The Back to School season is officially here in the Northeast and while we think about it in terms of sending the little ones (and not so little ones) off to school, it’s also a time when adults should commit themselves to learning something new.
For writers, that means committing ourselves to improving your writing by finding new educational opportunities to hone your skills. Here are three steps you can take to improve your work.
- Find a writing or editing class. Perhaps you need to brush up on your grammar skills. Maybe characterization has got you tied up in knots. Whatever it is that’s preventing you from moving on with your work, see if you can find a class that will address it. You might start your search with:
- Your local library
- A community college or community learning initiative
- An online extension or continuing education programs from a major university.
- Join a writer’s group. This idea may not work for some, but if you can find some writers with whom you work well and can trust to tell you the truth about your work (while being very fair and definitely encouraging and supportive) this can be a mutually beneficial arrangement. Don’t know where to start? Depending on what you are writing perhaps you might benefit from a national writer’s group like the Society of Children’s Book Writers and Illustrators or the Mystery Writers of America.

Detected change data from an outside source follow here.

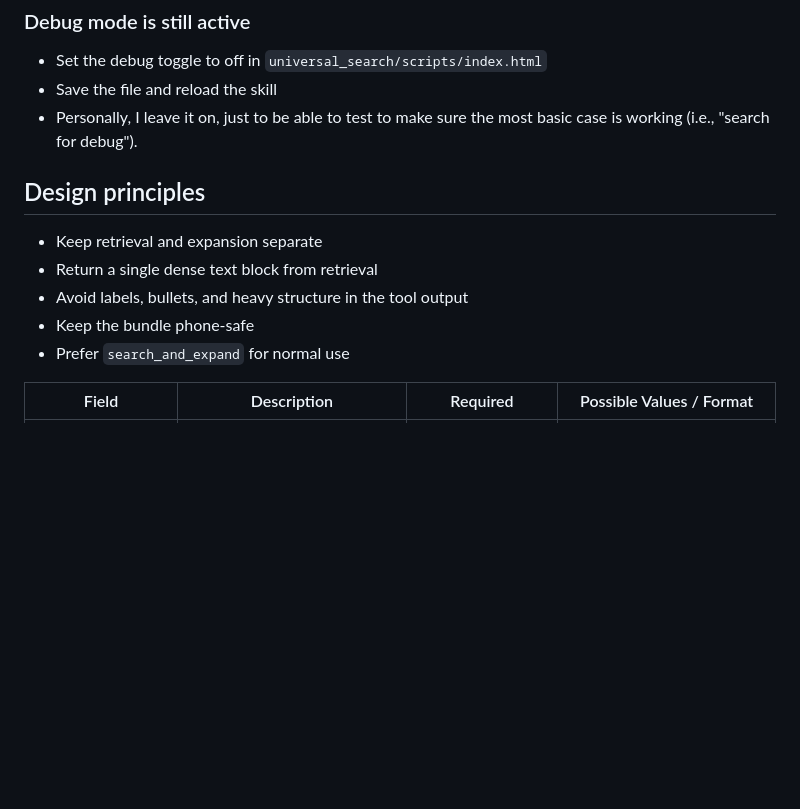
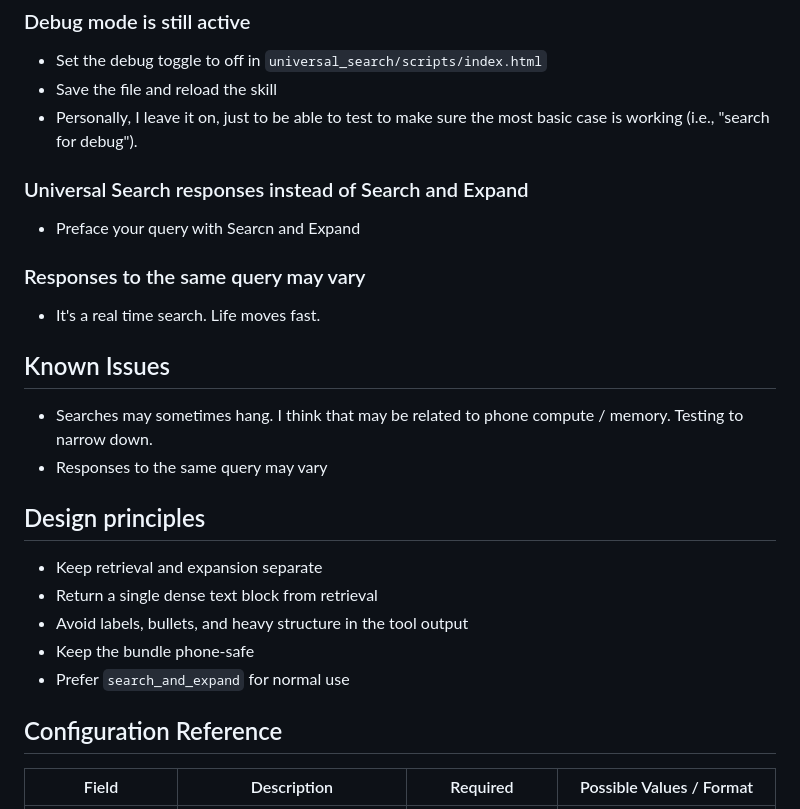
Before and after one commit to leefc01/gemma_skill_universal_search, a Markdown page: README.md, the part around the change. GitHub-like rendering; blank space fills up the shorter version.

Commit message:
Added more troubleshooting and formatting

```diff
--- a/README.md
+++ b/README.md
@@ -250,6 +250,19 @@ You can also test the lower-level skills directly:
 - Save the file and reload the skill
 - Personally, I leave it on, just to be able to test to make sure the most basic case is working (i.e., "search for debug").
 
+### Universal Search responses instead of Search and Expand
+
+- Preface your query with Searcn and Expand
+
+### Responses to the same query may vary
+
+- It's a real time search.  Life moves fast.
+
+## Known Issues
+
+- Searches may sometimes hang.  I think that may be related to phone compute / memory.   Testing to narrow down.
+- Responses to the same query may vary
+
 ## Design principles
 
 - Keep retrieval and expansion separate
@@ -257,6 +270,8 @@ You can also test the lower-level skills directly:
 - Avoid labels, bullets, and heavy structure in the tool output
 - Keep the bundle phone-safe
 - Prefer `search_and_expand` for normal use
+
+## Configuration Reference
 
 | Field             | Description                                                                                   | Required                   | Possible Values / Format                                               |
 | ----------------- | --------------------------------------------------------------------------------------------- | -------------------------- | ---------------------------------------------------------------------- |
```
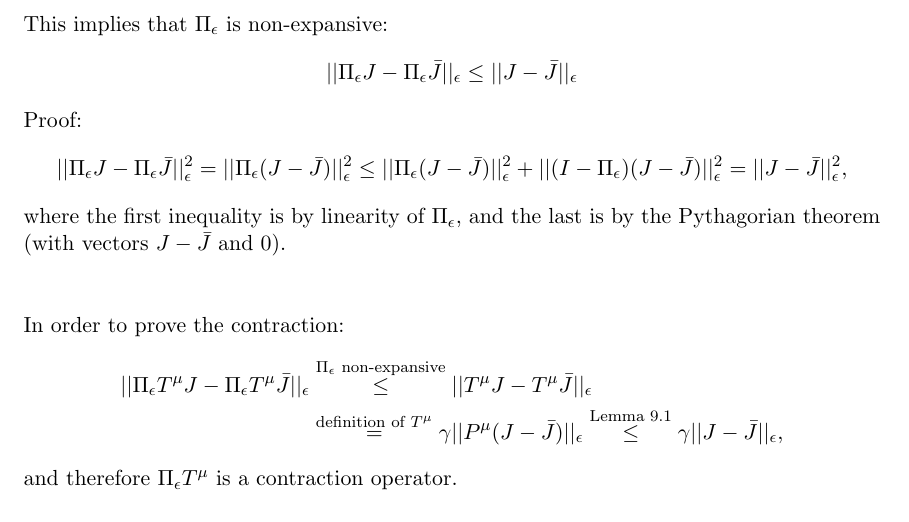
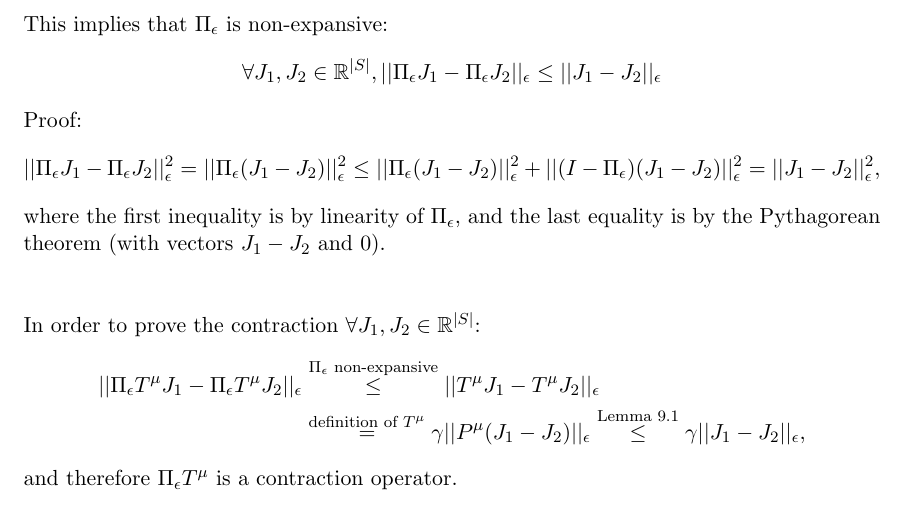
Before and after one commit to avivt/046203-RL-lectures-notes, a LaTeX document (Lecture_Book.tex, which reads Lecture11.tex): part of page 117 of 140, cut so that both start at the same text. Compiled offline with pdfLaTeX.

Commit message:
fix non-expensive proof for projection operator to be on any J1/J2 vectors in state space. Also the proof for contraction of projected bellman operator

```diff
--- a/Lecture11.tex
+++ b/Lecture11.tex
@@ -300,18 +300,18 @@ and $J-\Pi_\epsilon J$ and $\Pi_\epsilon J-\bar{J}$ are orthogonal under $\langl
 \\
 \\
 This implies that $\Pi_\epsilon$ is non-expansive:
-$$||\Pi_\epsilon J - \Pi_\epsilon \bar{J}||_\epsilon \le ||J-\bar{J}||_\epsilon$$
+$$\forall {J}_1,{J}_2\in \mathbb{R}^{|S|}, ||\Pi_\epsilon {J}_1 - \Pi_\epsilon {J}_2||_\epsilon \le ||{J}_1-{J}_2||_\epsilon$$
 Proof:
-$$||\Pi_\epsilon J - \Pi_\epsilon \bar{J}||_\epsilon^2 = ||\Pi_\epsilon(J-\bar{J})||_\epsilon^2 \le ||\Pi_\epsilon(J-\bar{J})||_\epsilon^2 + ||(I-\Pi_\epsilon)(J-\bar{J})||_\epsilon^2 = ||J-\bar{J}||_\epsilon^2,$$
-where the first inequality is by linearity of $\Pi_\epsilon$, and the last is by the Pythagorian theorem (with vectors $J-\bar{J}$ and $0$).
+$$||\Pi_\epsilon {J}_1 - \Pi_\epsilon {J}_2||_\epsilon^2 = ||\Pi_\epsilon({J}_1-{J}_2)||_\epsilon^2 \le ||\Pi_\epsilon({J}_1-{J}_2)||_\epsilon^2 + ||(I-\Pi_\epsilon)({J}_1-{J}_2)||_\epsilon^2 = ||{J}_1-{J}_2||_\epsilon^2,$$
+where the first inequality is by linearity of $\Pi_\epsilon$, and the last equality is by the Pythagorean theorem (with vectors ${J}_1-{J}_2$ and $0$).
 \\
 \\
 \\
-In order to prove the contraction:
+In order to prove the contraction $\forall {J}_1,{J}_2\in \mathbb{R}^{|S|}$:
 \begin{equation*}
 \begin{split}
-||\Pi_\epsilon T^\mu J - \Pi_\epsilon T^\mu \bar{J}||_\epsilon &\overset{\Pi_\epsilon \textrm{ non-expansive}}{\le} ||T^\mu J - T^\mu \bar{J}||_\epsilon\\
-&\overset{\textrm{definition of } T^\mu}{=} \gamma||P^\mu(J-\bar{J})||_\epsilon \overset{\textrm{Lemma \ref{lem:P_non_expansion}}}{\le} \gamma||J-\bar{J}||_\epsilon ,
+||\Pi_\epsilon T^\mu {J}_1 - \Pi_\epsilon T^\mu {J}_2||_\epsilon &\overset{\Pi_\epsilon \textrm{ non-expansive}}{\le} ||T^\mu {J}_1 - T^\mu {J}_2||_\epsilon\\
+&\overset{\textrm{definition of } T^\mu}{=} \gamma||P^\mu({J}_1-{J}_2)||_\epsilon \overset{\textrm{Lemma \ref{lem:P_non_expansion}}}{\le} \gamma||{J}_1-{J}_2||_\epsilon ,
 \end{split}
 \end{equation*}
 and therefore $\Pi_\epsilon T^\mu$ is a contraction operator.
```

- Surf the Net. There is a plethora of good material on writing and editing to be found online. It can take some digging to weed out the good from the bad, but once you find a site or two you like, bookmark the page. By following the poster regularly, you’ll likely gain a treasure trove of knowledge that you can then put into practice.